─── RECORDS SHOWN
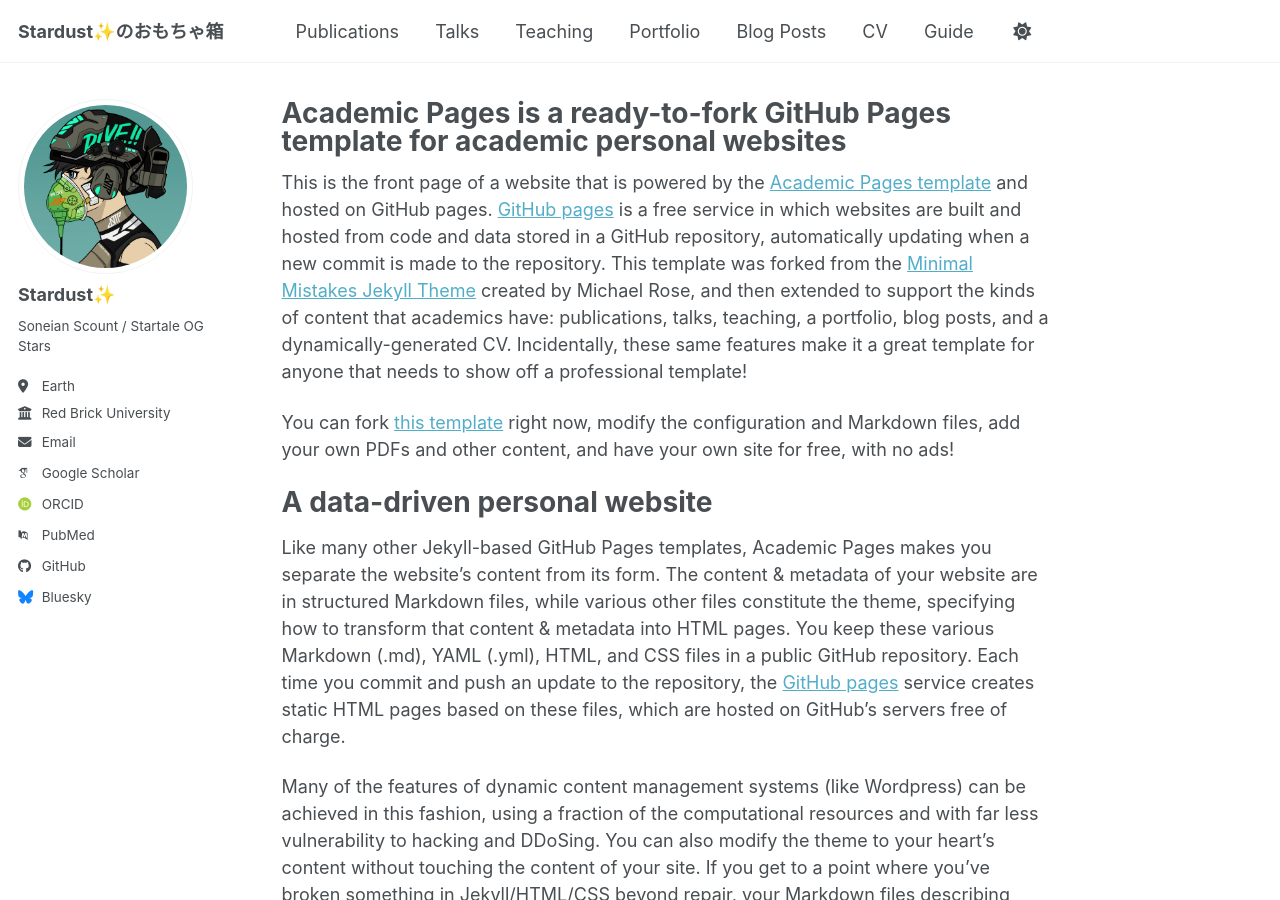
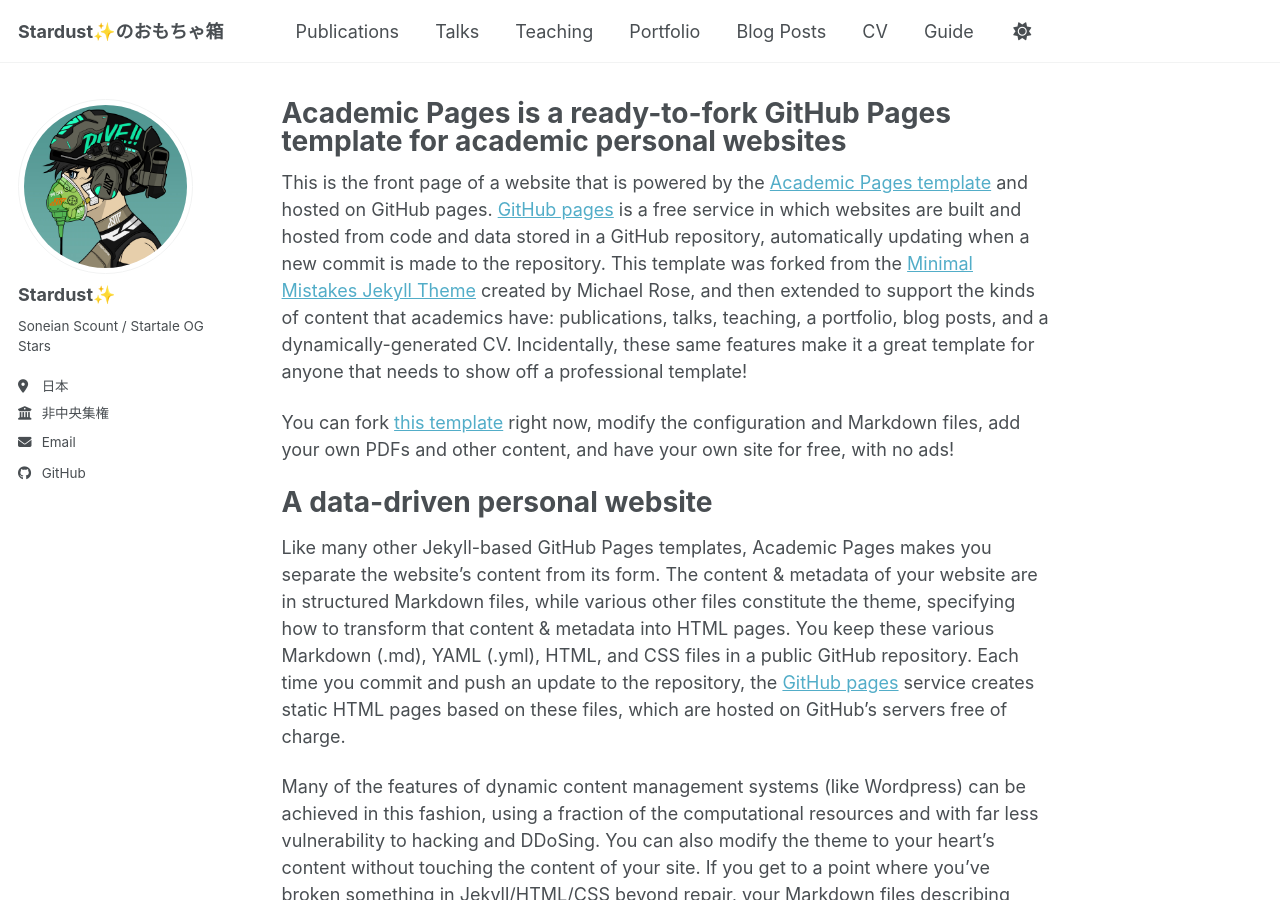
Before and after one commit to stardustdotbox/stardustdotbox.github.io, a Jekyll site: the page built from _pages/about.md, in a window 1280 px wide and 900 px high. Built offline with Jekyll 4.4.1, drawn with Linux system fonts in a browser that asks for light colours; some web fonts are replaced; a script bundle is joined from its source files by our own code; library files that are not in the unit come from our copies.

Commit message:
ホームページ初期設定

```diff
--- a/_config.yml
+++ b/_config.yml
@@ -27,21 +27,21 @@
   name             : "Stardust✨"
   pronouns         : # example: "she/her"
   bio              : "Soneian Scount / Startale OG Stars"
-  location         : "Earth"
-  employer         : "Red Brick University"
+  location         : "日本"
+  employer         : "非中央集権"
   uri              : # URL
-  email            : "none@example.org"
+  email            : "stardustdotbox@gmail.com"
 
   # Academic websites
   academia         : # URL
   arxiv            : # URL - Update with the correct link to your profile
-  googlescholar    : "https://scholar.google.com/citations?user=PS_CX0AAAAAJ"
+  googlescholar    : # "https://scholar.google.com/citations?user=PS_CX0AAAAAJ"
   inspire-hep      : # URL
   impactstory      : # URL
-  orcid            : "https://orcid.org/yourorcidurl"
+  orcid            : # "https://orcid.org/yourorcidurl"
   semantic         : # URL
   ssrn             : # URL
-  pubmed           : "https://www.ncbi.nlm.nih.gov/pubmed/?term=john+snow"
+  pubmed           : # "https://www.ncbi.nlm.nih.gov/pubmed/?term=john+snow"
   researchgate     : # URL
   scopus           : # URL
   zotero           : # URL
@@ -51,13 +51,13 @@
   bitbucket        : # Username - Update with your username on the site
   codepen          : # Username
   dribbble         : # Username
-  github           : "academicpages"
+  github           : "stardustdotbox"
   kaggle           : # Username
   stackoverflow    : # User number or user number and name (i.e., use "1" or "1/jeff-atwood")
 
   # Social media
   artstation       : # Username
-  bluesky          : "bsky.app" # Replace this with you Bluesky username
+  bluesky          : # "bsky.app" # Replace this with you Bluesky username
   facebook         : # Username
   flickr           : # Username
   foursquare       : # Username
```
──────
* TASK REQUIREMENTS
Give the data again exactly, image-free.

* RESPONSE TO THIS TASK
Before and after one commit to stardustdotbox/stardustdotbox.github.io, a Jekyll site: the page built from _pages/about.md, in a window 1280 px wide and 900 px high. Built offline with Jekyll 4.4.1, drawn with Linux system fonts in a browser that asks for light colours; some web fonts are replaced; a script bundle is joined from its source files by our own code; library files that are not in the unit come from our copies.

Commit message:
ホームページ初期設定

```diff
--- a/_config.yml
+++ b/_config.yml
@@ -27,21 +27,21 @@
   name             : "Stardust✨"
   pronouns         : # example: "she/her"
   bio              : "Soneian Scount / Startale OG Stars"
-  location         : "Earth"
-  employer         : "Red Brick University"
+  location         : "日本"
+  employer         : "非中央集権"
   uri              : # URL
-  email            : "none@example.org"
+  email            : "stardustdotbox@gmail.com"
 
   # Academic websites
   academia         : # URL
   arxiv            : # URL - Update with the correct link to your profile
-  googlescholar    : "https://scholar.google.com/citations?user=PS_CX0AAAAAJ"
+  googlescholar    : # "https://scholar.google.com/citations?user=PS_CX0AAAAAJ"
   inspire-hep      : # URL
   impactstory      : # URL
-  orcid            : "https://orcid.org/yourorcidurl"
+  orcid            : # "https://orcid.org/yourorcidurl"
   semantic         : # URL
   ssrn             : # URL
-  pubmed           : "https://www.ncbi.nlm.nih.gov/pubmed/?term=john+snow"
+  pubmed           : # "https://www.ncbi.nlm.nih.gov/pubmed/?term=john+snow"
   researchgate     : # URL
   scopus           : # URL
   zotero           : # URL
@@ -51,13 +51,13 @@
   bitbucket        : # Username - Update with your username on the site
   codepen          : # Username
   dribbble         : # Username
-  github           : "academicpages"
+  github           : "stardustdotbox"
   kaggle           : # Username
   stackoverflow    : # User number or user number and name (i.e., use "1" or "1/jeff-atwood")
 
   # Social media
   artstation       : # Username
-  bluesky          : "bsky.app" # Replace this with you Bluesky username
+  bluesky          : # "bsky.app" # Replace this with you Bluesky username
   facebook         : # Username
   flickr           : # Username
   foursquare       : # Username
```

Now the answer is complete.